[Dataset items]

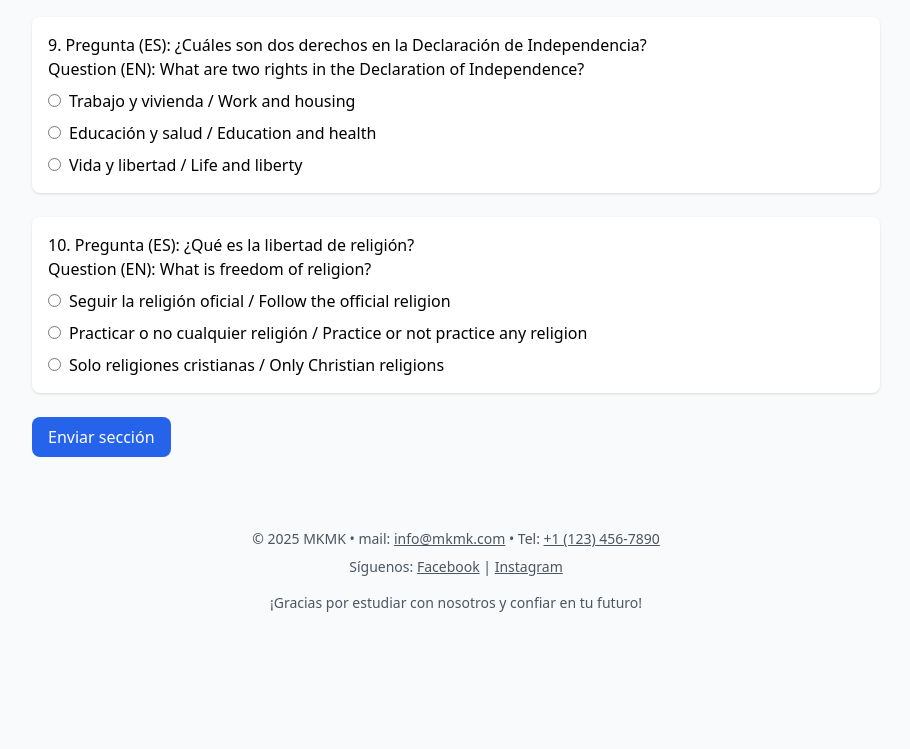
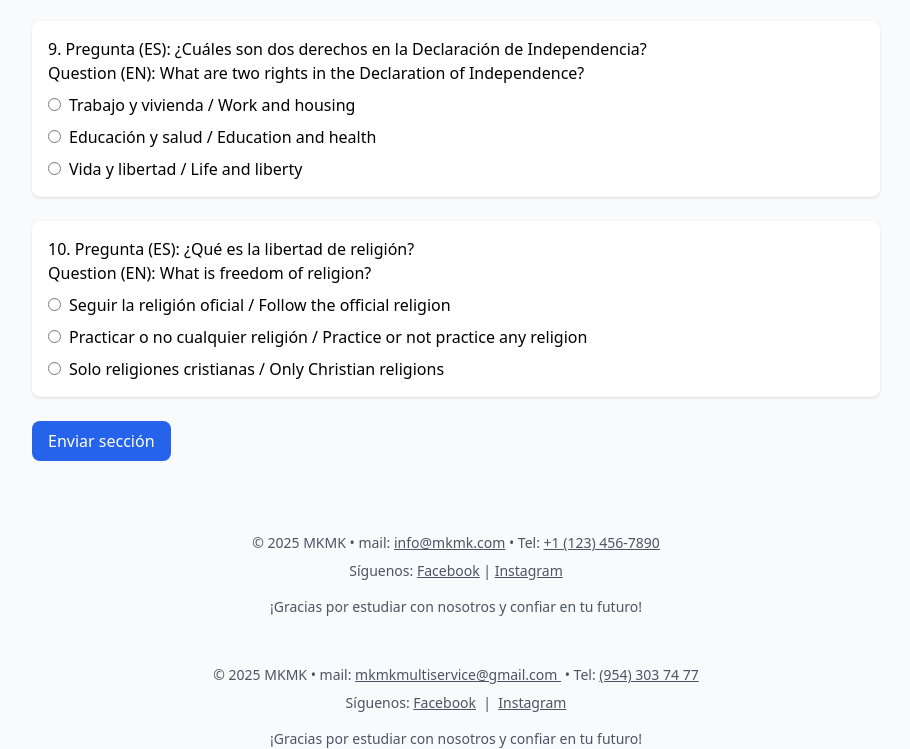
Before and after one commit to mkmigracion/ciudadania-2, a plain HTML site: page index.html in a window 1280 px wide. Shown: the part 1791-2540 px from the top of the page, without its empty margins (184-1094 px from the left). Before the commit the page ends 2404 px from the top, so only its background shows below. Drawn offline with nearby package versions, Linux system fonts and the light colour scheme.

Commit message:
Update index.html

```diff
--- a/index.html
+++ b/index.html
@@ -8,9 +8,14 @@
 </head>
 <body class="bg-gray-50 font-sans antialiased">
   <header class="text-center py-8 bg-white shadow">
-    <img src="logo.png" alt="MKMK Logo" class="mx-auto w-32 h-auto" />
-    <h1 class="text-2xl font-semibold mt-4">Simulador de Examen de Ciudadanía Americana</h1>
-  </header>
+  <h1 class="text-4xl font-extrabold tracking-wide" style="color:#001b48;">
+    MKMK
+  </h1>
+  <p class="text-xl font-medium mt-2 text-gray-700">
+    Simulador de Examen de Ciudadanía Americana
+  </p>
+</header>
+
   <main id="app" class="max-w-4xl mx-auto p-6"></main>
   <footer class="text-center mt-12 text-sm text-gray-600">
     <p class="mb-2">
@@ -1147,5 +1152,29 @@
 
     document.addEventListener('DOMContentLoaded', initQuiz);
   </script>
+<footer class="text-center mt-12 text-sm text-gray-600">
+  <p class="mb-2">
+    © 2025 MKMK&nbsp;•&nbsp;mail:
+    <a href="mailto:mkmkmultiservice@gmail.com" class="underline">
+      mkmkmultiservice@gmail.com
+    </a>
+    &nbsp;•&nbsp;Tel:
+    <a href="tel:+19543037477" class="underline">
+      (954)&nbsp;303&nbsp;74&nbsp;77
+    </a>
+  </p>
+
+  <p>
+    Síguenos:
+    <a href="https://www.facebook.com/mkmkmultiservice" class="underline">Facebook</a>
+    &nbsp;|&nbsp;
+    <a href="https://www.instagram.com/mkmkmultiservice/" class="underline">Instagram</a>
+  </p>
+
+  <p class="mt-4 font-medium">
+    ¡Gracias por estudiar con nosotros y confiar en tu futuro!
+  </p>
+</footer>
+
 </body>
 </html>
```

Directions for this task
Say how many lines in the records hold the string "center", and say nothing else.

Final answer
3